Stored items |
========================

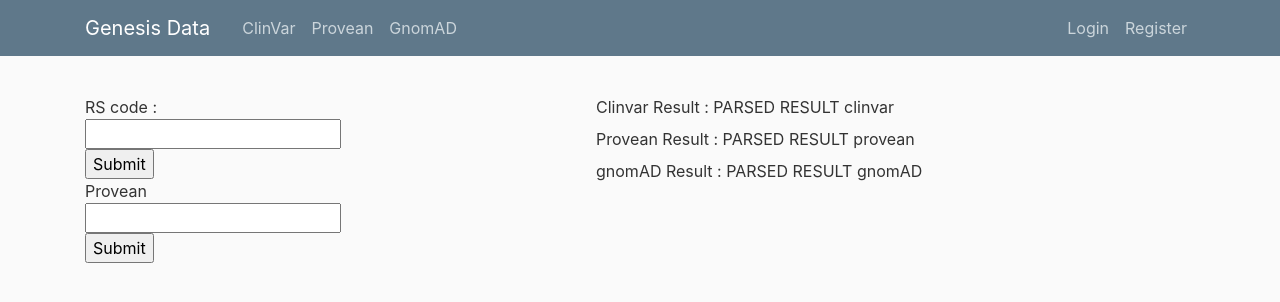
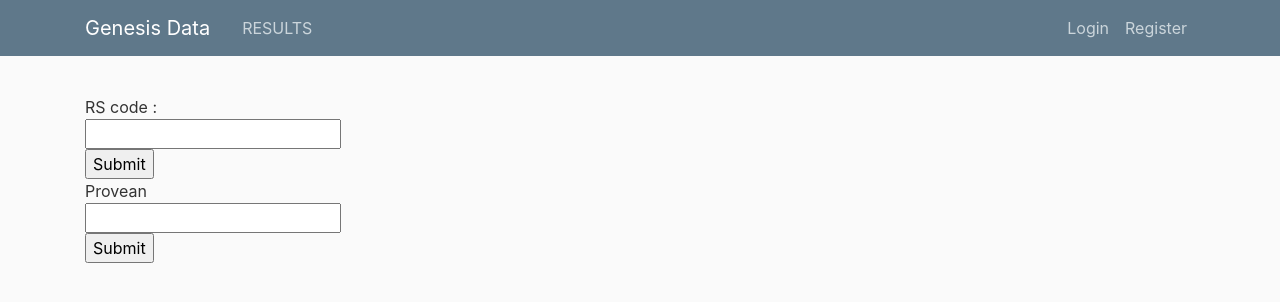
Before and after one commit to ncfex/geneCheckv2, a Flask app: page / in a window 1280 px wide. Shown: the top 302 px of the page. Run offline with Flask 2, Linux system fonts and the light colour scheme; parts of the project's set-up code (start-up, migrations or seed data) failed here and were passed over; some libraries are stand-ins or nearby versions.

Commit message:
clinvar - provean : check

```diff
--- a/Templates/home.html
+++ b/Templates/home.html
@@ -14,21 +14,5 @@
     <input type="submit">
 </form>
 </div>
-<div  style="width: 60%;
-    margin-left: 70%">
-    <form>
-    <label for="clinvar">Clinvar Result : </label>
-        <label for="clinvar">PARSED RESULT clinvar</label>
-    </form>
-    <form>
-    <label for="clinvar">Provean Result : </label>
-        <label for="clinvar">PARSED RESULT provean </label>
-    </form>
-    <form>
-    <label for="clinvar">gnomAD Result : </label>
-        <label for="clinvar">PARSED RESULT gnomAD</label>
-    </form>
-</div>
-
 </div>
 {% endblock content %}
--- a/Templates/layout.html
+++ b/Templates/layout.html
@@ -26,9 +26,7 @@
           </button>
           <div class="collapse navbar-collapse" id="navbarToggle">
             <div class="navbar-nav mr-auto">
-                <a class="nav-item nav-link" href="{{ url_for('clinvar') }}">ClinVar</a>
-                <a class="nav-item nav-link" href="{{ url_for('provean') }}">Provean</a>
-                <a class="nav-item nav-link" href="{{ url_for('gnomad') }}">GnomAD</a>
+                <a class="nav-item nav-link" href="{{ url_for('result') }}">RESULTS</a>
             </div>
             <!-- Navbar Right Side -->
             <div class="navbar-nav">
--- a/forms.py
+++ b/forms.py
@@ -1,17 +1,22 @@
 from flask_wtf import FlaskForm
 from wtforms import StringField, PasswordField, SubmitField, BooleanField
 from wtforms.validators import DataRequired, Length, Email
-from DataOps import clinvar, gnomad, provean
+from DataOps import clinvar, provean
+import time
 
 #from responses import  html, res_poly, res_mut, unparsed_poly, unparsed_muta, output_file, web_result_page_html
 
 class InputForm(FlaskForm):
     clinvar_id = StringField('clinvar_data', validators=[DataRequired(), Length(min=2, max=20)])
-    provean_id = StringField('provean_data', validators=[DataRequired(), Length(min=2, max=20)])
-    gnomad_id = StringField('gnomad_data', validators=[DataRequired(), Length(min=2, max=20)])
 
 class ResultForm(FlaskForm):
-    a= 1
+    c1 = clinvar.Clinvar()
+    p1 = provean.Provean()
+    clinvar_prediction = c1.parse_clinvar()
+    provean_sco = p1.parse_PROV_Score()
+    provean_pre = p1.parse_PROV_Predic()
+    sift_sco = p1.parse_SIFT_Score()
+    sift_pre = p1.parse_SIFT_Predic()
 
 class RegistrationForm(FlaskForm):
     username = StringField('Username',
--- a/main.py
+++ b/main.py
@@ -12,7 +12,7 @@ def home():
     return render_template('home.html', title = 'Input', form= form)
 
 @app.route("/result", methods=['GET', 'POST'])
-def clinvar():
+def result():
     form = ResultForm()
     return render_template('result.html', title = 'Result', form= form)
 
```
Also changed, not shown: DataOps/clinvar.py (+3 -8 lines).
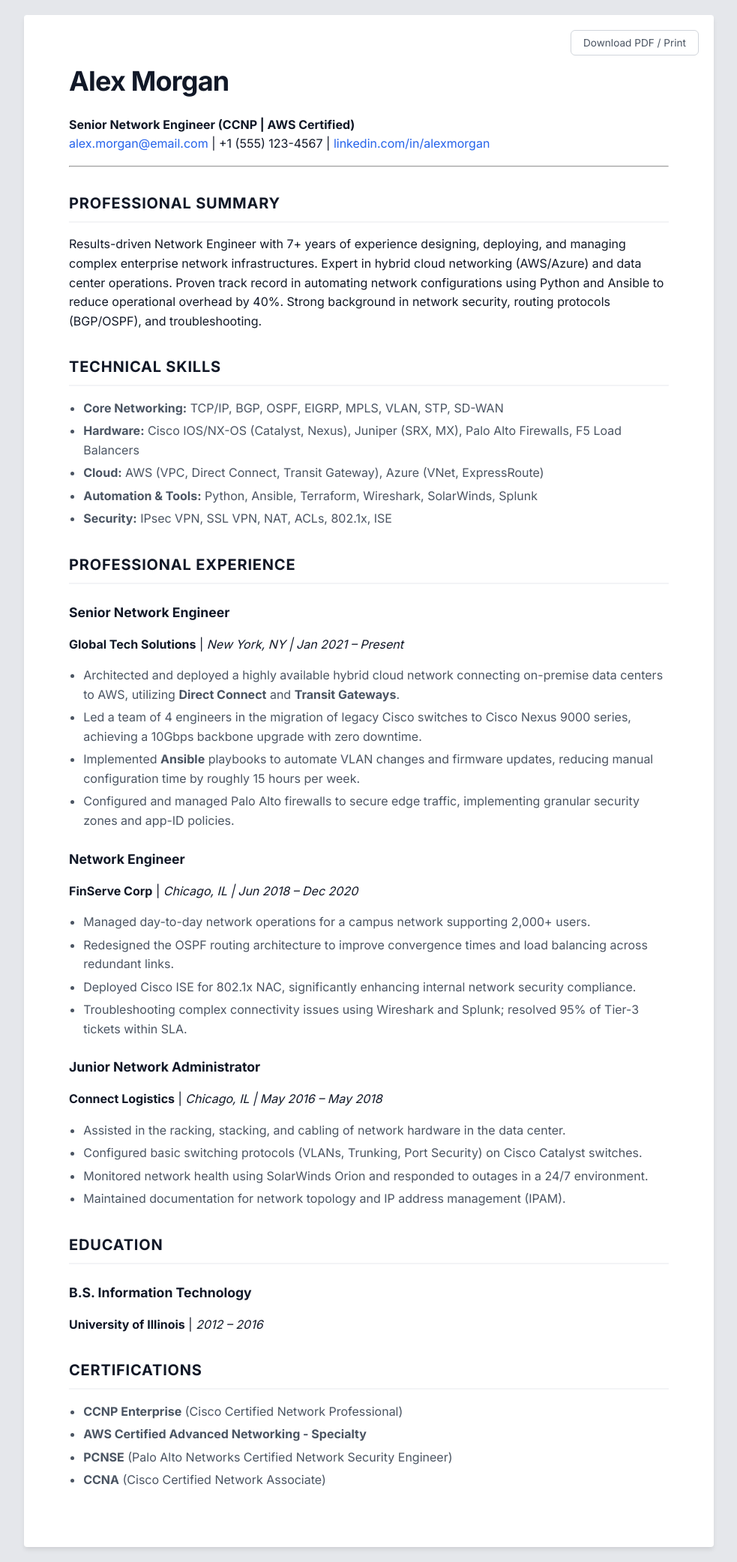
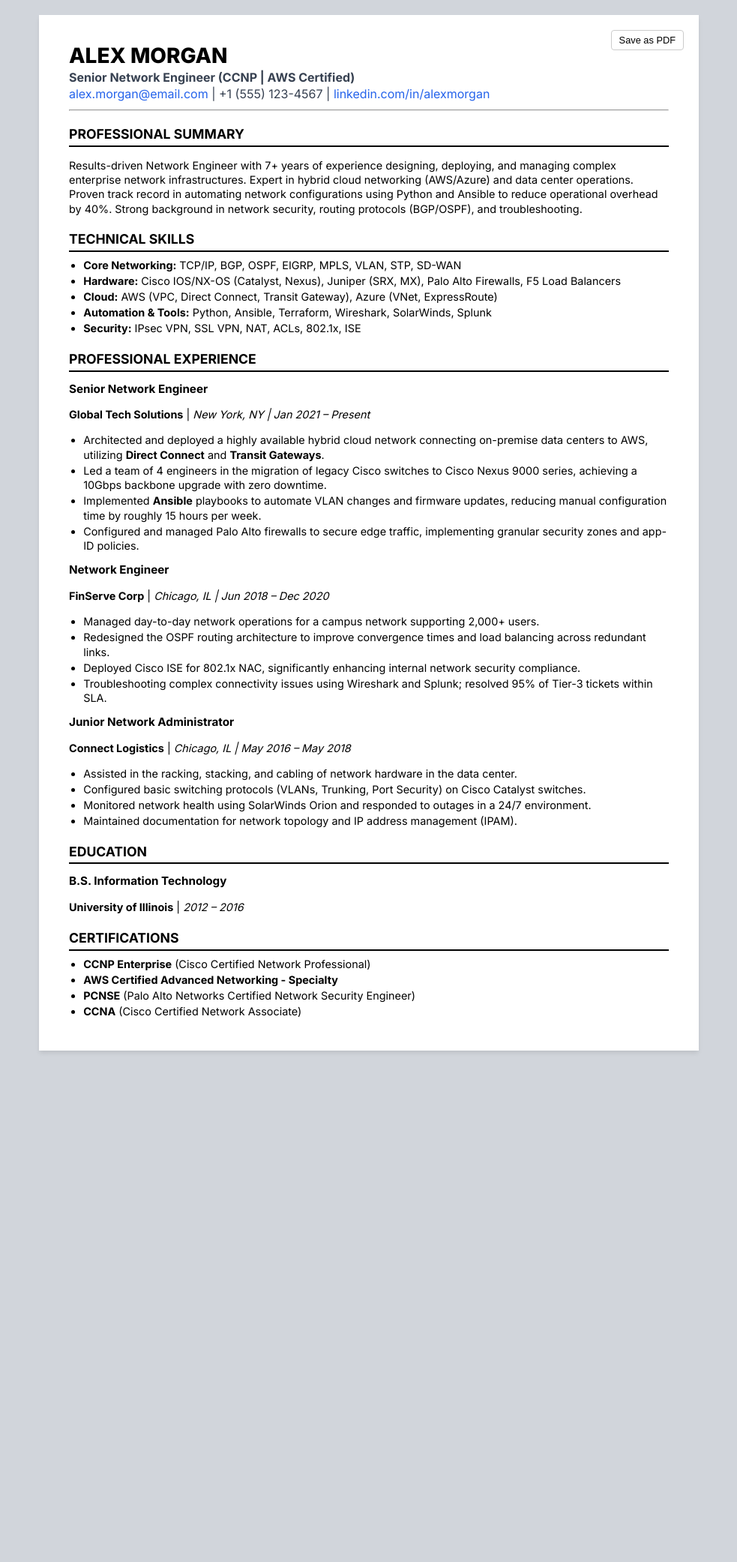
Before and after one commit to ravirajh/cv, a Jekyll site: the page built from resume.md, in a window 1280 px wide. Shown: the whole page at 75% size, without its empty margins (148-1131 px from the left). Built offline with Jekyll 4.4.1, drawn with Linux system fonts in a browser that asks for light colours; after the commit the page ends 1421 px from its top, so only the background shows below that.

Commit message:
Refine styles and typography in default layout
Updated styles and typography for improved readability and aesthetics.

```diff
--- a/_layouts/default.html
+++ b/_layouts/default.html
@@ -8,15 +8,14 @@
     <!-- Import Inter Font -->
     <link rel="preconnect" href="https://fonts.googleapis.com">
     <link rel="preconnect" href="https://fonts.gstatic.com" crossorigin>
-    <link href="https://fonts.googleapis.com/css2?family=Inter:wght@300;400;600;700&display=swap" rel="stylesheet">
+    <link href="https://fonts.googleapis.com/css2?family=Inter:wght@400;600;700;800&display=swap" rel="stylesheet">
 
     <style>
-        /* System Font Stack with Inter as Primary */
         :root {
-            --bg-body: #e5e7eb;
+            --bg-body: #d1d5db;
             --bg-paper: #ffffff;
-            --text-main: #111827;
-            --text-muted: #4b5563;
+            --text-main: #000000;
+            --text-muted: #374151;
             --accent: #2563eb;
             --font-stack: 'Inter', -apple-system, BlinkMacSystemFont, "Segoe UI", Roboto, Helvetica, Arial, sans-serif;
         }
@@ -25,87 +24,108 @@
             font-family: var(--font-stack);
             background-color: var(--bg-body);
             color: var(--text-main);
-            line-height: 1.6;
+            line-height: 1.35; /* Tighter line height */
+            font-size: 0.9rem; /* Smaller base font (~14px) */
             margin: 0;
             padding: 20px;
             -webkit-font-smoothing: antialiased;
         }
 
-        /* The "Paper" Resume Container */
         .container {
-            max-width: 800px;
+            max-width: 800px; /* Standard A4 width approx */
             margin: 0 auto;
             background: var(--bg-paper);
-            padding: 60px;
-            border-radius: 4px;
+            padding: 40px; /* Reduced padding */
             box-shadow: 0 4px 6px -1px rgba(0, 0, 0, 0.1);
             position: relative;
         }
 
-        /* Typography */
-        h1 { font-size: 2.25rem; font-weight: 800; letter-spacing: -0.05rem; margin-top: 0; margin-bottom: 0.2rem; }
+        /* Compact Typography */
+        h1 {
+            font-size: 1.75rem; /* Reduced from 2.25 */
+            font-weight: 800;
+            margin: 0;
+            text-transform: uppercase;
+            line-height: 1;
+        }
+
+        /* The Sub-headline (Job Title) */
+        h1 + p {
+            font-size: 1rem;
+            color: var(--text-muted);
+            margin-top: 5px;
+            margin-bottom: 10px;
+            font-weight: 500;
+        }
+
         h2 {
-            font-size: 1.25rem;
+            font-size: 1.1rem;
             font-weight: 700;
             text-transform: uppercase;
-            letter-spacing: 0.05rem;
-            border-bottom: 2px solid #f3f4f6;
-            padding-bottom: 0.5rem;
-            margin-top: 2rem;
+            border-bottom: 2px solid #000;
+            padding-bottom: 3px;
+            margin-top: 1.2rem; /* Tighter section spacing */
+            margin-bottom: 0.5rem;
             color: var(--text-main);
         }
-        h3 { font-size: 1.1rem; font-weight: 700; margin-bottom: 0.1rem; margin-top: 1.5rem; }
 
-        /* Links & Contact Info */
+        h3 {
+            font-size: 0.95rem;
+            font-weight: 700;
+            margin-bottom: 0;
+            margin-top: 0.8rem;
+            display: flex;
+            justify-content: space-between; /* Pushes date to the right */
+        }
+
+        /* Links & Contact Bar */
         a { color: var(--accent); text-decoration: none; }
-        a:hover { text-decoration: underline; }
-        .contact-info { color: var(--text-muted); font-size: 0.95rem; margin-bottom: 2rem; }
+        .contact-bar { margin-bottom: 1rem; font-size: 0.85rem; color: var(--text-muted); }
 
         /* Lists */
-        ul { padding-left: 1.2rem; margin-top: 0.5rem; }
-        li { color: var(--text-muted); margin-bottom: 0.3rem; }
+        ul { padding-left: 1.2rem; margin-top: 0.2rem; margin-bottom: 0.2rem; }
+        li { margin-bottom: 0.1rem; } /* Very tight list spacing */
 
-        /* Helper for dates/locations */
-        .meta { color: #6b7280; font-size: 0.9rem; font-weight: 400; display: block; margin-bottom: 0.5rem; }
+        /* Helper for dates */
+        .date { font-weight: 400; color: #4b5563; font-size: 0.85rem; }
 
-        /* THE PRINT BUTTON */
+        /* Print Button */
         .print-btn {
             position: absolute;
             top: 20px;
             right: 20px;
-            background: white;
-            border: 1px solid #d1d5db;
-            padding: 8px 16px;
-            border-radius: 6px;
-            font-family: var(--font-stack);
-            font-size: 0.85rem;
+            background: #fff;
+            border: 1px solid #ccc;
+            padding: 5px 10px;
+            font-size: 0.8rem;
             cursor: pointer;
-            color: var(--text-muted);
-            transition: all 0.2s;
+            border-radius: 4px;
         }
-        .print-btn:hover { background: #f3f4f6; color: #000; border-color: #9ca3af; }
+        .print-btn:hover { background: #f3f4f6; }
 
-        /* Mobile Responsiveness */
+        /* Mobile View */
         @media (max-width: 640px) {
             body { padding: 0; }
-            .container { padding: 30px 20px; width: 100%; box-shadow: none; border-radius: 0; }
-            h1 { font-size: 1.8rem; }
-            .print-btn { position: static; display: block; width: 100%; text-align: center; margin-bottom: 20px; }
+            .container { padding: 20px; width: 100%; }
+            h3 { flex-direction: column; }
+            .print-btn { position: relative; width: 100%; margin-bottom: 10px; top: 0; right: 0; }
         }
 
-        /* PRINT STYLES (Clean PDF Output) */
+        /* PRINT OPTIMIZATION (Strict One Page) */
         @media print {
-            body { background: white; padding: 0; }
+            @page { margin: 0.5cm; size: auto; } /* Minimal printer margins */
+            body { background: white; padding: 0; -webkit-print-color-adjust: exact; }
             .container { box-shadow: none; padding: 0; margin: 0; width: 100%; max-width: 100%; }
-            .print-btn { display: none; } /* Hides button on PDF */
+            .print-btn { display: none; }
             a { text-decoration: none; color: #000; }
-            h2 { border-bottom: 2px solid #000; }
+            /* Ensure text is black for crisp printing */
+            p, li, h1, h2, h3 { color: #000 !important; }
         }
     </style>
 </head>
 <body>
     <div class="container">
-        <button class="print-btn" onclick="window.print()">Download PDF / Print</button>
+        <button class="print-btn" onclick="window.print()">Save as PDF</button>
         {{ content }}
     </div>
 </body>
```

========================

What the exercise asks | From the records above, return each line that has the string "main".

Expected answer |
--- a/main.py
+++ b/main.py
-            --text-main: #111827;
+            --text-main: #000000;
             color: var(--text-main);
             color: var(--text-main);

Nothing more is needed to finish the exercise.